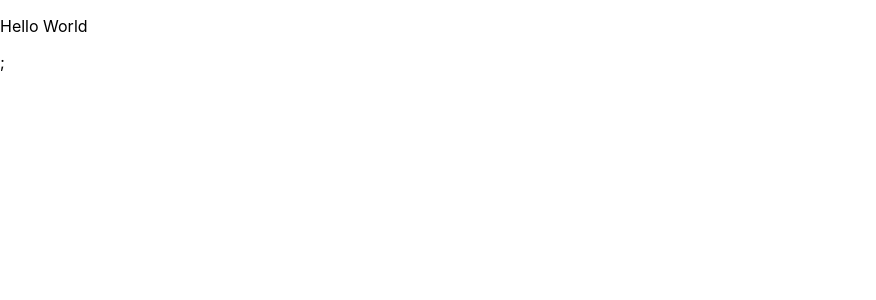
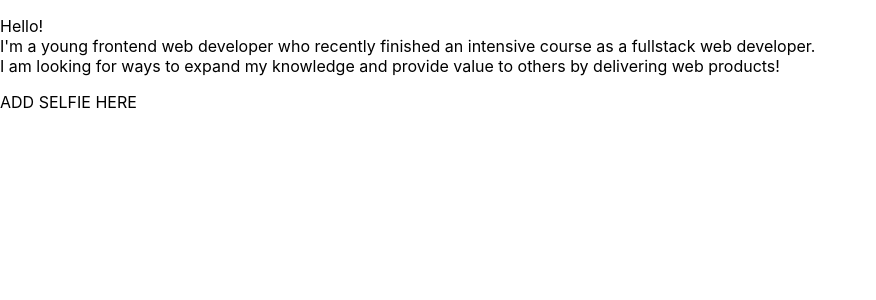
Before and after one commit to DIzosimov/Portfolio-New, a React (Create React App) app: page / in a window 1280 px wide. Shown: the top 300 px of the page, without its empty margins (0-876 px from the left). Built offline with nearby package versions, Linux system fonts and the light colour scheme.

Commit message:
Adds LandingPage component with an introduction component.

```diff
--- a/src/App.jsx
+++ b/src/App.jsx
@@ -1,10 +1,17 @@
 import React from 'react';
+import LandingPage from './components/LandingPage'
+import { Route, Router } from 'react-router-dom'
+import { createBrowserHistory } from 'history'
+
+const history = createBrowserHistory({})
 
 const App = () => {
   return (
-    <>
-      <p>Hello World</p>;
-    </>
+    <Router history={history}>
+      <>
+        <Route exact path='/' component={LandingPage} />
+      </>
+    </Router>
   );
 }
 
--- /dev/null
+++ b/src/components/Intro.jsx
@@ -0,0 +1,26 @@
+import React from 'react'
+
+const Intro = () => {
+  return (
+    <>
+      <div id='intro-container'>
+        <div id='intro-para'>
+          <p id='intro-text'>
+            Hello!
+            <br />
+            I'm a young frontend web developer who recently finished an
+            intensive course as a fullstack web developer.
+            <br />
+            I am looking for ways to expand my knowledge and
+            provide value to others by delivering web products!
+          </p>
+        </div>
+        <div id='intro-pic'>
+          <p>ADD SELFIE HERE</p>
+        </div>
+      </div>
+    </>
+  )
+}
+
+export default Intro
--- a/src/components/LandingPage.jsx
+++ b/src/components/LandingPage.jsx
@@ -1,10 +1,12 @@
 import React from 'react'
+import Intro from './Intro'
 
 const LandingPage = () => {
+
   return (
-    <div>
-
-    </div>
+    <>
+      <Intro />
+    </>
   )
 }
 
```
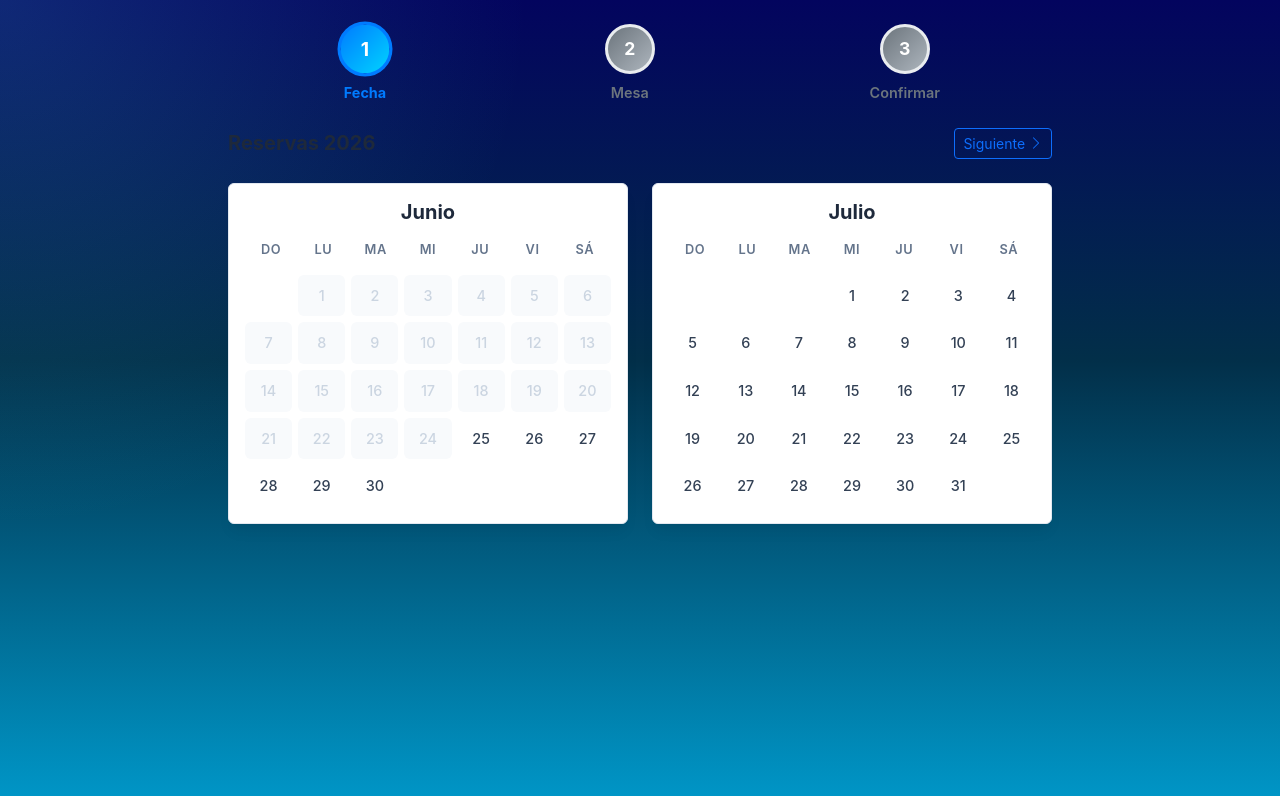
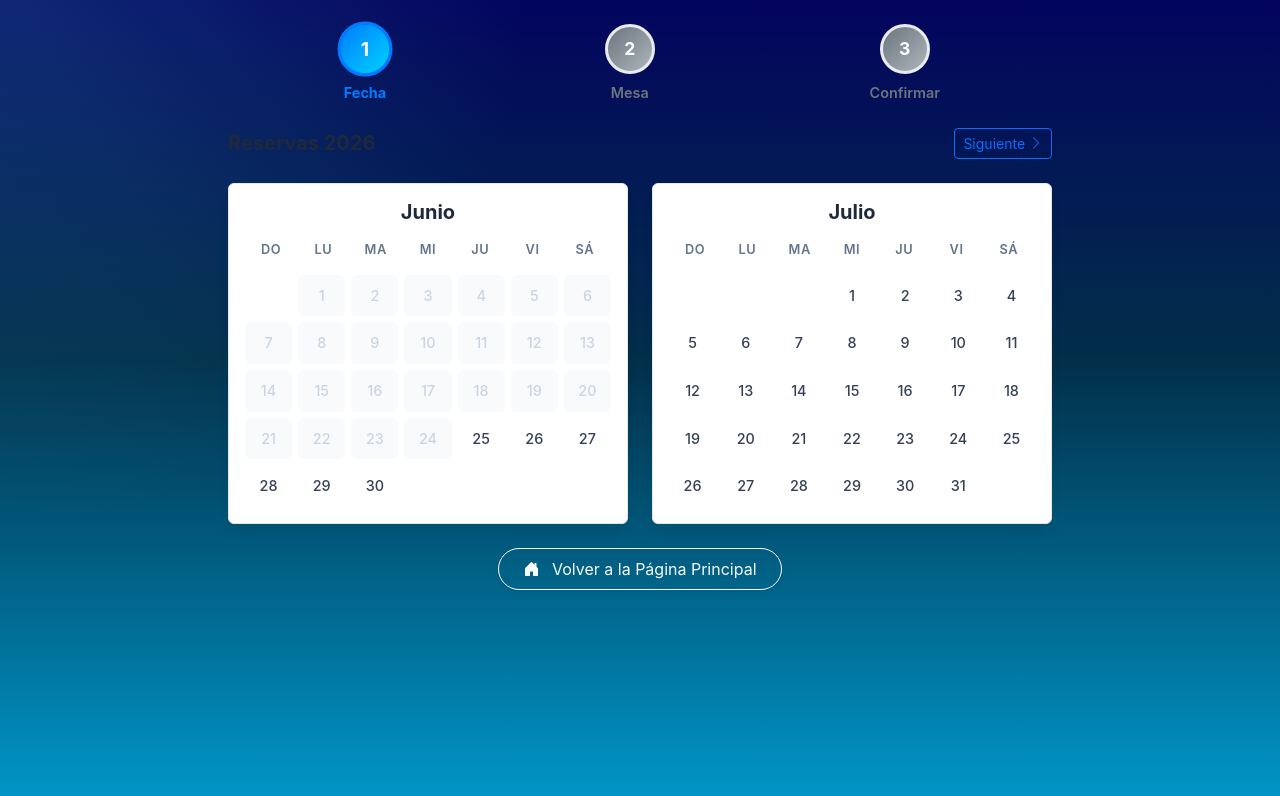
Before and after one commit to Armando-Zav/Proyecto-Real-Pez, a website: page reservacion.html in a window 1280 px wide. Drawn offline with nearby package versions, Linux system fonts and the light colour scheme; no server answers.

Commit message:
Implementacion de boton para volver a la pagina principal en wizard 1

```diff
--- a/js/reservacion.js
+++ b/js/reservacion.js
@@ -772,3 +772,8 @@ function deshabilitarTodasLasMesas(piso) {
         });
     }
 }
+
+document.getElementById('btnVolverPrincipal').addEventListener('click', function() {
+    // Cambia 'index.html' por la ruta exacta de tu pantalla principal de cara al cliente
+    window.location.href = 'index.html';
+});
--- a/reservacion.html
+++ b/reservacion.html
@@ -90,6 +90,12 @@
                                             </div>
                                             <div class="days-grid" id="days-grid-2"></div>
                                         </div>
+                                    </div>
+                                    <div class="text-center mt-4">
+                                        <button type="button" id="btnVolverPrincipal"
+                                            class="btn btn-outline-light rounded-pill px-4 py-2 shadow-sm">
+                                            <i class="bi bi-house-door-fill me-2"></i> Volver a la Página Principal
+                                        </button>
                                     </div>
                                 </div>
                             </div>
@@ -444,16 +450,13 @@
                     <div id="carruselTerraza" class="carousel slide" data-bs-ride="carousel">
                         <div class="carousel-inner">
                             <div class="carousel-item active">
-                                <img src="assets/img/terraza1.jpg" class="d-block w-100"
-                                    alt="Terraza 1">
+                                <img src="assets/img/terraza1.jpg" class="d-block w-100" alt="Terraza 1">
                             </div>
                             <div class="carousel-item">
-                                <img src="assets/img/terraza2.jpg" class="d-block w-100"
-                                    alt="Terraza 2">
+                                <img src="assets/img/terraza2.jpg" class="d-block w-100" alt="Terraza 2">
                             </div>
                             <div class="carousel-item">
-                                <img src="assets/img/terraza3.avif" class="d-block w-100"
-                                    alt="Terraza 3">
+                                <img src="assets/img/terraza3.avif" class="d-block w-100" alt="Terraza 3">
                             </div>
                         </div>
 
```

++++++++++

Filter the lines above so that only those with the string "assets" remain, then copy them.

-                                <img src="assets/img/terraza1.jpg" class="d-block w-100"
+                                <img src="assets/img/terraza1.jpg" class="d-block w-100" alt="Terraza 1">
-                                <img src="assets/img/terraza2.jpg" class="d-block w-100"
+                                <img src="assets/img/terraza2.jpg" class="d-block w-100" alt="Terraza 2">
-                                <img src="assets/img/terraza3.avif" class="d-block w-100"
+                                <img src="assets/img/terraza3.avif" class="d-block w-100" alt="Terraza 3">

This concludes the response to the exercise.